• [TASK GOAL] Calculate how many lines of the data hold "fontsize". The answer consists of that number only.

• [GIVEN INFORMATION]
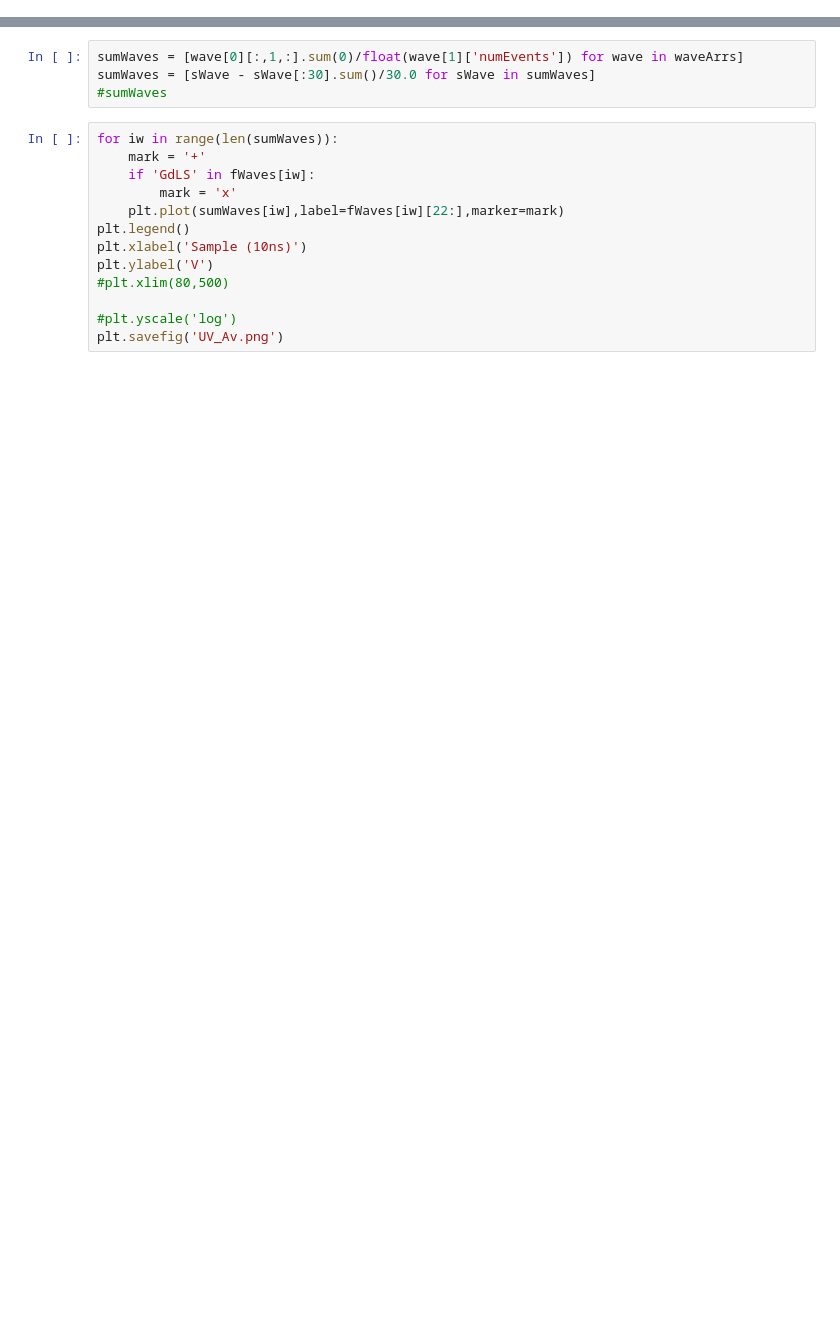
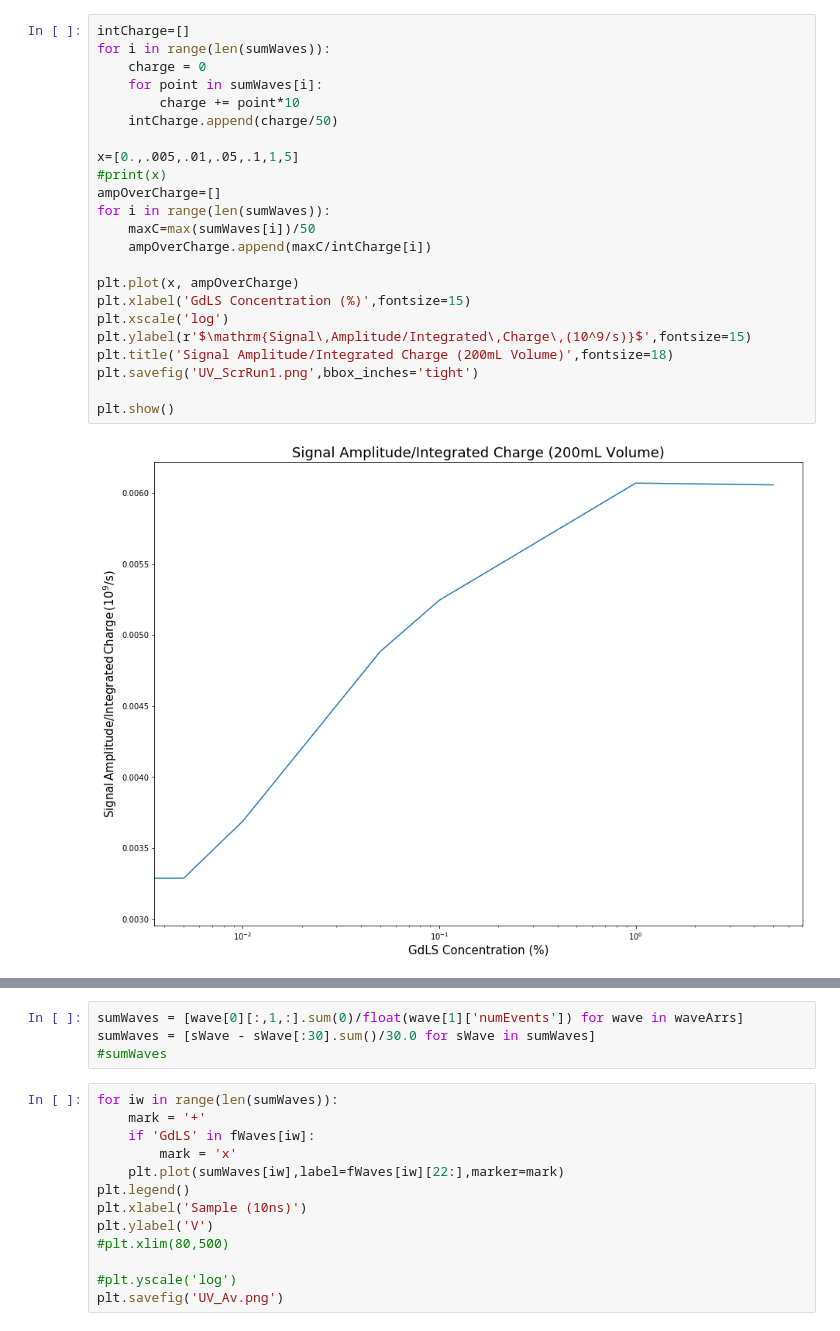
Before and after one commit to PenningLab/DDC10Ana, a Jupyter notebook: Untitled.ipynb, the cells around one changed output, grey strips where cells are left out. Drawn from its saved outputs; the diff is of its cells as text; blank space fills up the shorter version.

```diff
--- a/Untitled.ipynb
+++ b/Untitled.ipynb
@@ -25,0 +51,25 @@ fWaves,wDir[22:].split('/')
+# %%
+intCharge=[]
+for i in range(len(sumWaves)):
+    charge = 0
+    for point in sumWaves[i]:
+        charge += point*10
+    intCharge.append(charge/50)
+
+x=[0.,.005,.01,.05,.1,1,5]
+#print(x)
+ampOverCharge=[]
+for i in range(len(sumWaves)):
+    maxC=max(sumWaves[i])/50
+    ampOverCharge.append(maxC/intCharge[i])
+
+plt.plot(x, ampOverCharge)
+plt.xlabel('GdLS Concentration (%)',fontsize=15)
+plt.xscale('log')
+plt.ylabel(r'$\mathrm{Signal\,Amplitude/Integrated\,Charge\,(10^9/s)}$',fontsize=15)
+plt.title('Signal Amplitude/Integrated Charge (200mL Volume)',fontsize=18)
+plt.savefig('UV_ScrRun1.png',bbox_inches='tight')
+
+plt.show()
+# %% [output]
+[figure, added]
```
Also changed, not shown: parts of 22 cells of this notebook, 7 other files.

• [YOUR RESPONSE] 3